Like a gentle massage of our souls, the work of being preached to loosens the tensions created by the other six days’ constant barrage of untruths, half-truths, warped truths, and warms our spiritual muscles to the greater work of worship. It is not mere serendipity that the Nicene Creed follows the sermon. We hear the Word, and then we stand and reaffirm our faith. This is why in the liturgical history of the Church, the proclamation of the Word, the liturgy of the Word, precedes—and must precede—the liturgy of the Eucharist, that culminating act of thanksgiving and remembrance and adoration.
The Word makes our hearts receptive and sanctifies them. Yes, I can study the Bible on my own or with friends, and yes, that is extremely valuable. But that is not the same as an assembly listening together to the proclamation of the Word and replenishing our faith.

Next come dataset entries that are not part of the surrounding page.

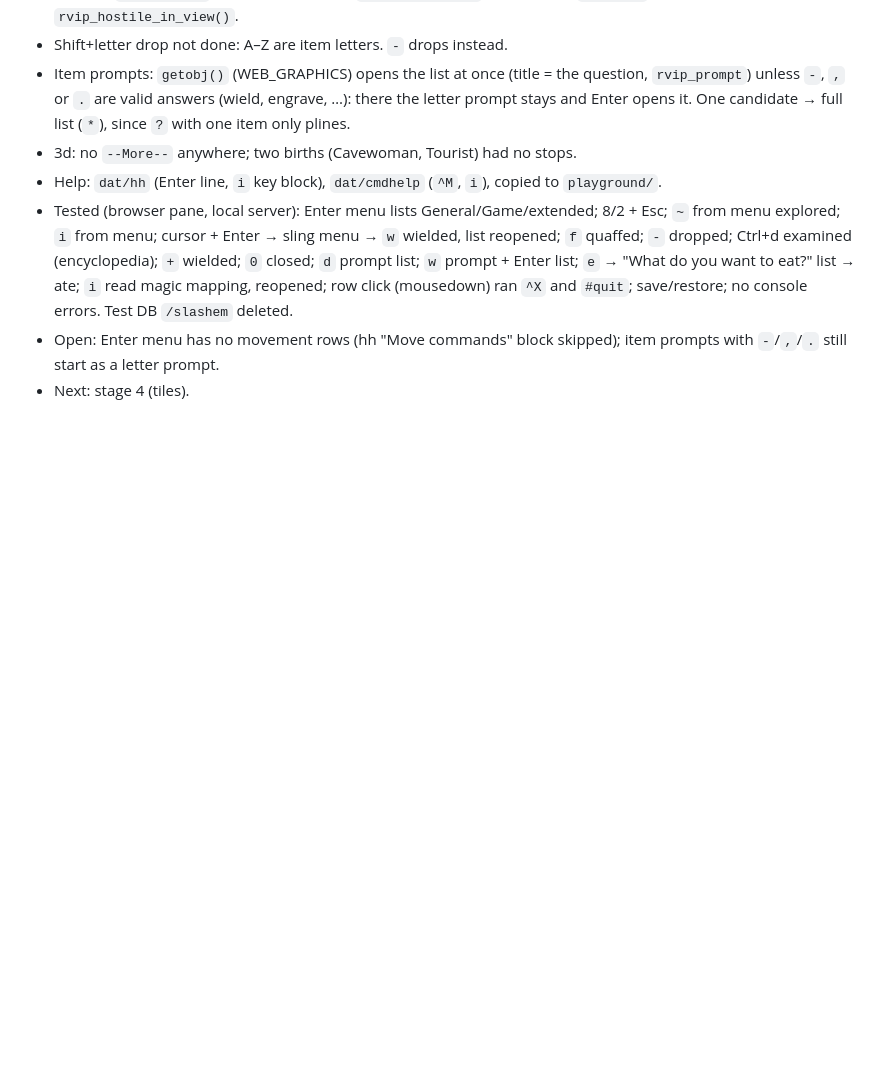
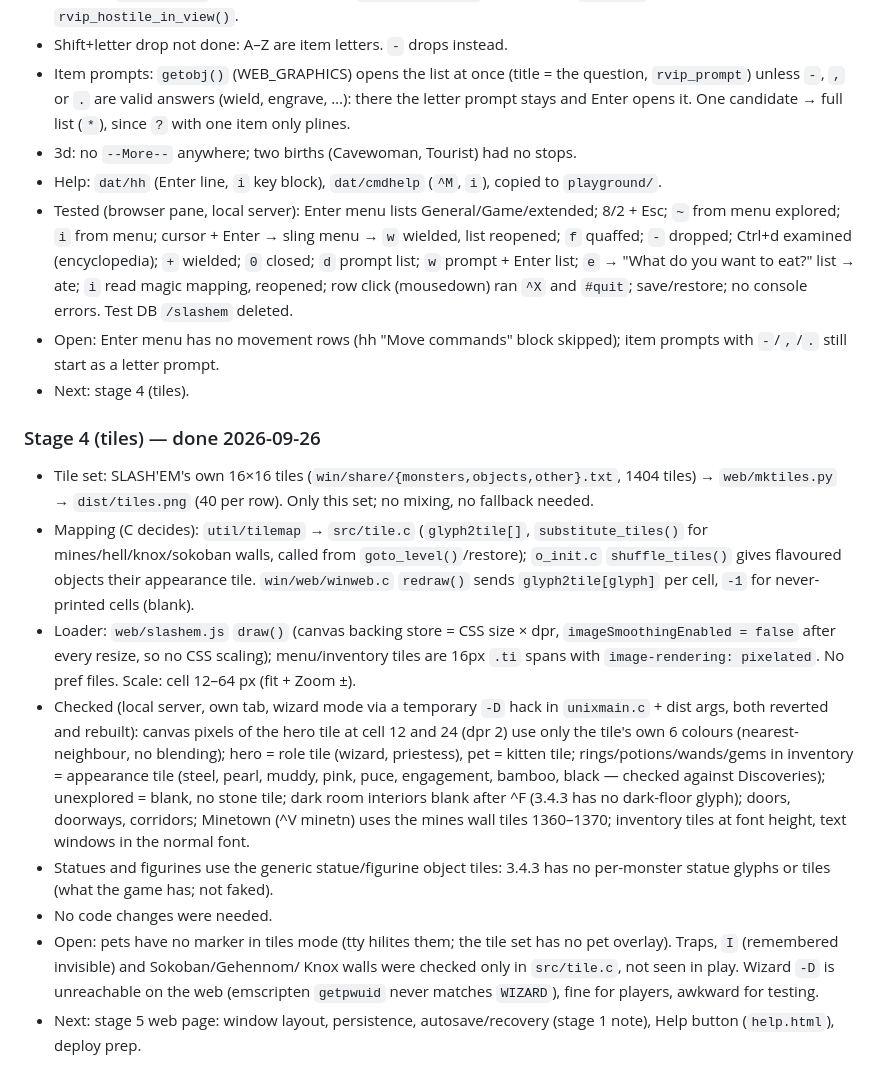
Before and after one commit to memmaker/slashem, a Markdown page: HANDOVER.md, the part around the change. GitHub-like rendering; blank space fills up the shorter version.

Commit message:
RVIP: stage 4 tiles
Verified SLASH'EM's own tile set in the web port; no code changes needed. Handover notes added.

Co-Authored-By: Claude Fable 5.1 <noreply@anthropic.com>

```diff
--- a/HANDOVER.md
+++ b/HANDOVER.md
@@ -158,3 +158,37 @@
 - Open: Enter menu has no movement rows (hh "Move commands" block skipped);
   item prompts with `-`/`,`/`.` still start as a letter prompt.
 - Next: stage 4 (tiles).
+
+### Stage 4 (tiles) — done 2026-09-26
+- Tile set: SLASH'EM's own 16×16 tiles (`win/share/{monsters,objects,other}.txt`,
+  1404 tiles) → `web/mktiles.py` → `dist/tiles.png` (40 per row). Only this
+  set; no mixing, no fallback needed.
+- Mapping (C decides): `util/tilemap` → `src/tile.c` (`glyph2tile[]`,
+  `substitute_tiles()` for mines/hell/knox/sokoban walls, called from
+  `goto_level()`/restore); `o_init.c` `shuffle_tiles()` gives flavoured
+  objects their appearance tile. `win/web/winweb.c` `redraw()` sends
+  `glyph2tile[glyph]` per cell, `-1` for never-printed cells (blank).
+- Loader: `web/slashem.js` `draw()` (canvas backing store = CSS size × dpr,
+  `imageSmoothingEnabled = false` after every resize, so no CSS scaling);
+  menu/inventory tiles are 16px `.ti` spans with `image-rendering: pixelated`.
+  No pref files. Scale: cell 12–64 px (fit + Zoom ±).
+- Checked (local server, own tab, wizard mode via a temporary `-D` hack in
+  `unixmain.c` + dist args, both reverted and rebuilt): canvas pixels of the
+  hero tile at cell 12 and 24 (dpr 2) use only the tile's own 6 colours
+  (nearest-neighbour, no blending); hero = role tile (wizard, priestess),
+  pet = kitten tile; rings/potions/wands/gems in inventory = appearance
+  tile (steel, pearl, muddy, pink, puce, engagement, bamboo, black — checked
+  against Discoveries); unexplored = blank, no stone tile; dark room
+  interiors blank after ^F (3.4.3 has no dark-floor glyph); doors, doorways,
+  corridors; Minetown (^V minetn) uses the mines wall tiles 1360–1370;
+  inventory tiles at font height, text windows in the normal font.
+- Statues and figurines use the generic statue/figurine object tiles: 3.4.3
+  has no per-monster statue glyphs or tiles (what the game has; not faked).
+- No code changes were needed.
+- Open: pets have no marker in tiles mode (tty hilites them; the tile set has
+  no pet overlay). Traps, `I` (remembered invisible) and Sokoban/Gehennom/
+  Knox walls were checked only in `src/tile.c`, not seen in play.
+  Wizard `-D` is unreachable on the web (emscripten `getpwuid` never matches
+  `WIZARD`), fine for players, awkward for testing.
+- Next: stage 5 web page: window layout, persistence, autosave/recovery
+  (stage 1 note), Help button (`help.html`), deploy prep.
```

My dad is a preacher. A really great preacher, I must say. I sat through many, many of his sermons. Sometimes our church provided little outlines in the bulletin so you could take notes. Sometimes I did that. Outlines were helpful; I wrote down some memorable things, some of which he said, and other really brilliant insights that came out of my own brain. It’s almost all gone from my mental file cabinets now. Out of all the sermons he preached, I can remember a small handful. (The one about Elijah comes to mind often.)
But do I feel therefore, that all those sermons were a waste of my time? That because I cannot pull out those notes and remember the lessons, I have failed somehow? No, oh no. Sermon after sermon after sermon has dripped down into the caverns of my soul and shaped the inner constructs of my faith, my practice, my very confidence in God, whose Word remains the same.